◆ **Source records**
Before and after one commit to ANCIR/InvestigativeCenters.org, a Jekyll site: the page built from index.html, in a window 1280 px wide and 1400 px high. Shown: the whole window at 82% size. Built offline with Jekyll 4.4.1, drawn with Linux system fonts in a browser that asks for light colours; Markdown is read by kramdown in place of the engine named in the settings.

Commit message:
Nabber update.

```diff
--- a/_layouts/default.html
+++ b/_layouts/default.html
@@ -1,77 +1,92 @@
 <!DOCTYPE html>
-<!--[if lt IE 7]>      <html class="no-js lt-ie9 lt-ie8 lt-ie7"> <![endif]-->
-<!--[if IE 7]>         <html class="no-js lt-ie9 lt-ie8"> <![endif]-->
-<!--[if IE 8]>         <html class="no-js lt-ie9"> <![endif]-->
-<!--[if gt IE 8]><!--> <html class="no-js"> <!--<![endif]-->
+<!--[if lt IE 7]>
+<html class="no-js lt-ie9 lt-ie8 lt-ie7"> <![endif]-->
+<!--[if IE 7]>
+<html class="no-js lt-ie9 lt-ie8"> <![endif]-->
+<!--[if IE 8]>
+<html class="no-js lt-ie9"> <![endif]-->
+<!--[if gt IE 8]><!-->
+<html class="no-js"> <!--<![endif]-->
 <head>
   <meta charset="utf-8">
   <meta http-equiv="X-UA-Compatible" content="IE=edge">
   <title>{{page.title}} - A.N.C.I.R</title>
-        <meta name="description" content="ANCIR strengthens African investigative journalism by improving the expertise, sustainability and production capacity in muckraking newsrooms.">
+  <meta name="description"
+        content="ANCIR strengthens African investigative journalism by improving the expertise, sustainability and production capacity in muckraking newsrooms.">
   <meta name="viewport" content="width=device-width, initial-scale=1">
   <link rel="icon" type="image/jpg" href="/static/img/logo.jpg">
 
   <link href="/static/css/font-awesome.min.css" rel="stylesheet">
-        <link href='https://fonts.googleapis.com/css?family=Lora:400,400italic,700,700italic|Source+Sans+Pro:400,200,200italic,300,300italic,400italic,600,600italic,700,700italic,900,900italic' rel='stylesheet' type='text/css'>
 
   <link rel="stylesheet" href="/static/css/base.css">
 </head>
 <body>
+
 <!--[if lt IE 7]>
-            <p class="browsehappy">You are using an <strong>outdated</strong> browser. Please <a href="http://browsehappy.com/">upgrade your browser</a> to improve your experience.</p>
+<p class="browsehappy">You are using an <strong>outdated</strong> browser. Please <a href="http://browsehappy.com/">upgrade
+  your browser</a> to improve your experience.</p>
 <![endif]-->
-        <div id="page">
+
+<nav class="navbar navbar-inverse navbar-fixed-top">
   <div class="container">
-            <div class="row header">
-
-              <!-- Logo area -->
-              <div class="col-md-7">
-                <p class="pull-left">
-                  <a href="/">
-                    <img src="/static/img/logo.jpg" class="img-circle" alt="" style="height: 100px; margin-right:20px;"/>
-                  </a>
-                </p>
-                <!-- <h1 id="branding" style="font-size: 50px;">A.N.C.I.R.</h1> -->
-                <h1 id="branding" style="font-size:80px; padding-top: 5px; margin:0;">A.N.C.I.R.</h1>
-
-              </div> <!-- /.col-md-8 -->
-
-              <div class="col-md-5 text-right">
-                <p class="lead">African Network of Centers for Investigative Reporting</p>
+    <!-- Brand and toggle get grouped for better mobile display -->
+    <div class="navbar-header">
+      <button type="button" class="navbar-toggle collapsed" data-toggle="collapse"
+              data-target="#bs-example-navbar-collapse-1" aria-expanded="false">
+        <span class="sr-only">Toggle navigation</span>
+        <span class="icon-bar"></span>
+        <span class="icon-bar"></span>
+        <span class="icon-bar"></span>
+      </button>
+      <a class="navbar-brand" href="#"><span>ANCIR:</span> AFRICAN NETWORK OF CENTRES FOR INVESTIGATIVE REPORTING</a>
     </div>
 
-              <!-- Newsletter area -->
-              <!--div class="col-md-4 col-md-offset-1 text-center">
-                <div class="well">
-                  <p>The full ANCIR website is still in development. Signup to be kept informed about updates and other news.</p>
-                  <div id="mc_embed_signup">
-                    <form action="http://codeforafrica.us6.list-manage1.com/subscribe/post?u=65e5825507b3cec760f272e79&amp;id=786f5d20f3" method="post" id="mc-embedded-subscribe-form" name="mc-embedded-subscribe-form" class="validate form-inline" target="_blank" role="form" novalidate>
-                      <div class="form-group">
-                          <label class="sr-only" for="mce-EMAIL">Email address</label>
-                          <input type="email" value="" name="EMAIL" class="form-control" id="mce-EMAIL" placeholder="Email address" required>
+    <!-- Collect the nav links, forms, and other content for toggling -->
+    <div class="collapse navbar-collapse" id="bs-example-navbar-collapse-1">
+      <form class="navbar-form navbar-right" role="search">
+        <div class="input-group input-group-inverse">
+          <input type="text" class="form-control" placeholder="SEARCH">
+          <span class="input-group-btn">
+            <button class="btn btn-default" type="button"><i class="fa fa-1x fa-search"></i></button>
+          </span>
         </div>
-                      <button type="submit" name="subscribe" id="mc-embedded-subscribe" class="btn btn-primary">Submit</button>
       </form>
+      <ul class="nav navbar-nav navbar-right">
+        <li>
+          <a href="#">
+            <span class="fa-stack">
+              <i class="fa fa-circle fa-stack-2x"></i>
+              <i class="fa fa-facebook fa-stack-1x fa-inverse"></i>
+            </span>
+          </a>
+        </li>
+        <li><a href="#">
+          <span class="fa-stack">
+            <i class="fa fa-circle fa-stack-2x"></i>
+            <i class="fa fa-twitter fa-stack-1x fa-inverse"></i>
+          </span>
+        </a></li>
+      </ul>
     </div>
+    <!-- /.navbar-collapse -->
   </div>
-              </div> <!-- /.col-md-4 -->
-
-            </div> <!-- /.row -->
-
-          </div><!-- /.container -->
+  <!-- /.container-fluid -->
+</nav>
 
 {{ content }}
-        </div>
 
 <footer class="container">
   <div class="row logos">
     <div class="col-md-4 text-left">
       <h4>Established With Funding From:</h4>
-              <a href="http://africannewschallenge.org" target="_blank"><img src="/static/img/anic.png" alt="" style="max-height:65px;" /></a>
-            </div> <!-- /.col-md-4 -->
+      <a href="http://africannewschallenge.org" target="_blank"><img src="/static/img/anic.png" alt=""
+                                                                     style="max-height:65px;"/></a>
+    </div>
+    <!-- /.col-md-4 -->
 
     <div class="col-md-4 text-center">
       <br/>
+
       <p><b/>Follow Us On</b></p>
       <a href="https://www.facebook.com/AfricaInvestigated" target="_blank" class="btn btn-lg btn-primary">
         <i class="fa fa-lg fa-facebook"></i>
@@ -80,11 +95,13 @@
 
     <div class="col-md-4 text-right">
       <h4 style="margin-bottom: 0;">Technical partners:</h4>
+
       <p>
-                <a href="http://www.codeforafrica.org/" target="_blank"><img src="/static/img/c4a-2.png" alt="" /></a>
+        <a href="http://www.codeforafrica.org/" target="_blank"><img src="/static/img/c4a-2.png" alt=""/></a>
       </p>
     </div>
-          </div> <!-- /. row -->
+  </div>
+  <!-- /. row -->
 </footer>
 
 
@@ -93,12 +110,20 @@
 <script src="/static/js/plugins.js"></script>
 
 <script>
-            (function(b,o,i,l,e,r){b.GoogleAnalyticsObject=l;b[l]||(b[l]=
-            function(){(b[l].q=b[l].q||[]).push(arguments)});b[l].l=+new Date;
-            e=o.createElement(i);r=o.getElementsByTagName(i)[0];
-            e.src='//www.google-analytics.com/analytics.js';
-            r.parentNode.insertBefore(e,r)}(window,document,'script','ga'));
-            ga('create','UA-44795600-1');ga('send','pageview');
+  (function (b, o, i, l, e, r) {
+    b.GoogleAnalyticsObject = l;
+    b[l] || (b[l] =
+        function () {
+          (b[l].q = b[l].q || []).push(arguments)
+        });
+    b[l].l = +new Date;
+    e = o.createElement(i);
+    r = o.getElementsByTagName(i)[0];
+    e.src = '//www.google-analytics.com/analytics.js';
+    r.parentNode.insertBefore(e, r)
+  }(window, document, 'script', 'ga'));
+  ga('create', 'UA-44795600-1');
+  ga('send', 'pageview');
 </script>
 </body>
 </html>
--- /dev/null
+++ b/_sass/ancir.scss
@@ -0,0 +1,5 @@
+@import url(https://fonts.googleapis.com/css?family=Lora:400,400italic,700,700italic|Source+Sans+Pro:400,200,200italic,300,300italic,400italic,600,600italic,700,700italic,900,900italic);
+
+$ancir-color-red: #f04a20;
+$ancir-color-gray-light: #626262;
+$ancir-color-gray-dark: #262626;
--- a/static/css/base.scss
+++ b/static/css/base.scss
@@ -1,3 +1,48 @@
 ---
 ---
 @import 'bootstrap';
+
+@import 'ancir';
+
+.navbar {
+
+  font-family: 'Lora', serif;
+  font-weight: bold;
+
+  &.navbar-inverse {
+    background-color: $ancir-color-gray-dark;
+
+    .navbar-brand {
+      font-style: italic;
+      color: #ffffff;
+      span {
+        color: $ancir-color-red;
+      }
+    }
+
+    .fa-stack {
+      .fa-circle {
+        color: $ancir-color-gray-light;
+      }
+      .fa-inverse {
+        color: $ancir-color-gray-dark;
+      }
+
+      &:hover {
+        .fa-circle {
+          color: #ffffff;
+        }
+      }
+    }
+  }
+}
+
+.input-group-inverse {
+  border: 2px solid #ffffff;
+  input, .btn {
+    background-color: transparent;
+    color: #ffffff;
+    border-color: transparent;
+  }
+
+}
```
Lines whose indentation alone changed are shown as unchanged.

◆ **Problem to work on**
Return each line of the preceding material in which "scss" can be found.

◆ **Task response**
+++ b/_sass/ancir.scss
--- a/static/css/base.scss
+++ b/static/css/base.scss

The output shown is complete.